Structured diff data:
.....
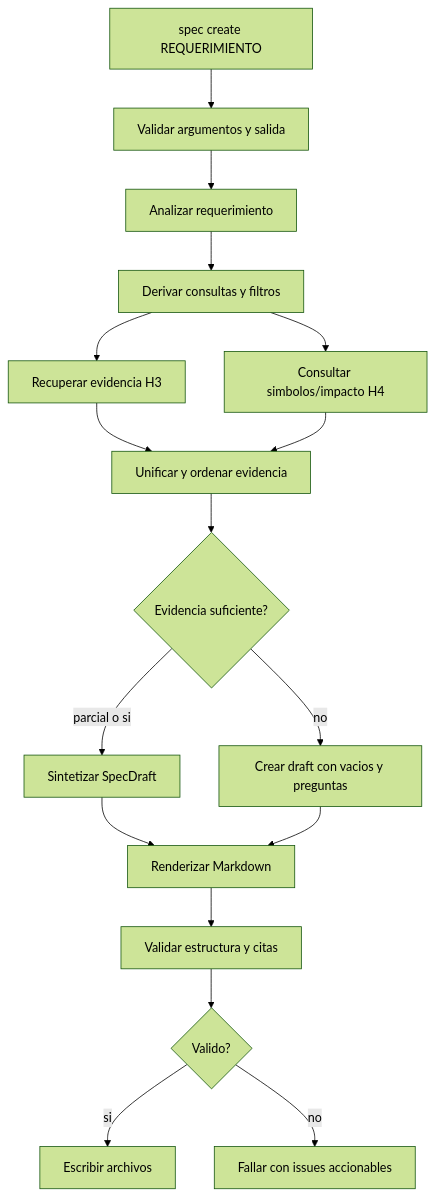
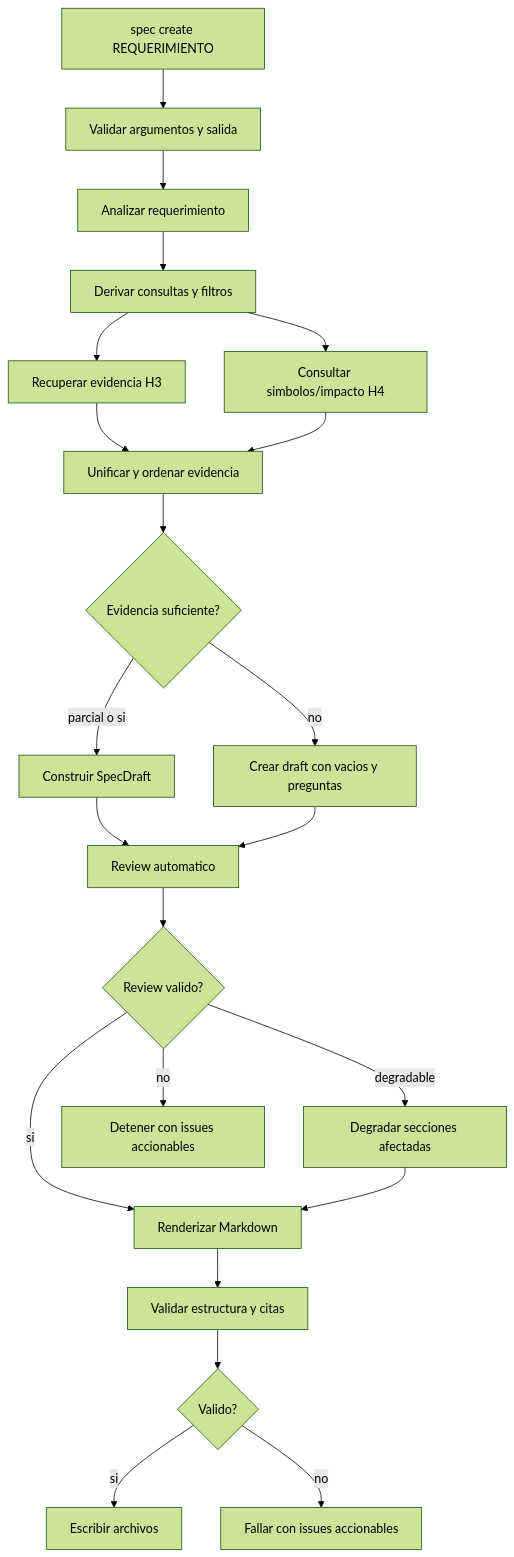
One commit to fcamasca/barbarion changed the third of 3 diagrams in specs/H5-SpecMode/design.md. Above: the diagram before and after it, drawn with Mermaid (forest theme). The commit also changed other lines of this file and 3 other files, not shown here.

````diff
--- a/specs/H5-SpecMode/design.md
+++ b/specs/H5-SpecMode/design.md
@@ -178,19 +181,24 @@
 ```mermaid
 flowchart TD
     A["spec create REQUERIMIENTO"] --> B["Validar argumentos y salida"]
     B --> C["Analizar requerimiento"]
     C --> D["Derivar consultas y filtros"]
     D --> E["Recuperar evidencia H3"]
     D --> F["Consultar simbolos/impacto H4"]
     E --> G["Unificar y ordenar evidencia"]
     F --> G
     G --> H{"Evidencia suficiente?"}
-    H -->|parcial o si| I["Sintetizar SpecDraft"]
+    H -->|parcial o si| I["Construir SpecDraft"]
     H -->|no| J["Crear draft con vacios y preguntas"]
-    I --> K["Renderizar Markdown"]
+    I --> K["Review automatico"]
     J --> K
-    K --> L["Validar estructura y citas"]
-    L --> M{"Valido?"}
-    M -->|si| N["Escribir archivos"]
-    M -->|no| O["Fallar con issues accionables"]
+    K --> L{"Review valido?"}
+    L -->|si| M["Renderizar Markdown"]
+    L -->|degradable| N["Degradar secciones afectadas"]
+    N --> M
+    L -->|no| O["Detener con issues accionables"]
+    M --> P["Validar estructura y citas"]
+    P --> Q{"Valido?"}
+    Q -->|si| R["Escribir archivos"]
+    Q -->|no| S["Fallar con issues accionables"]
 ```
````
.....
■ **Task description**
Of all the lines in the data above, show only those that hold the word "issues".

■ **Solution for this problem**
-    M -->|no| O["Fallar con issues accionables"]
+    L -->|no| O["Detener con issues accionables"]
+    Q -->|no| S["Fallar con issues accionables"]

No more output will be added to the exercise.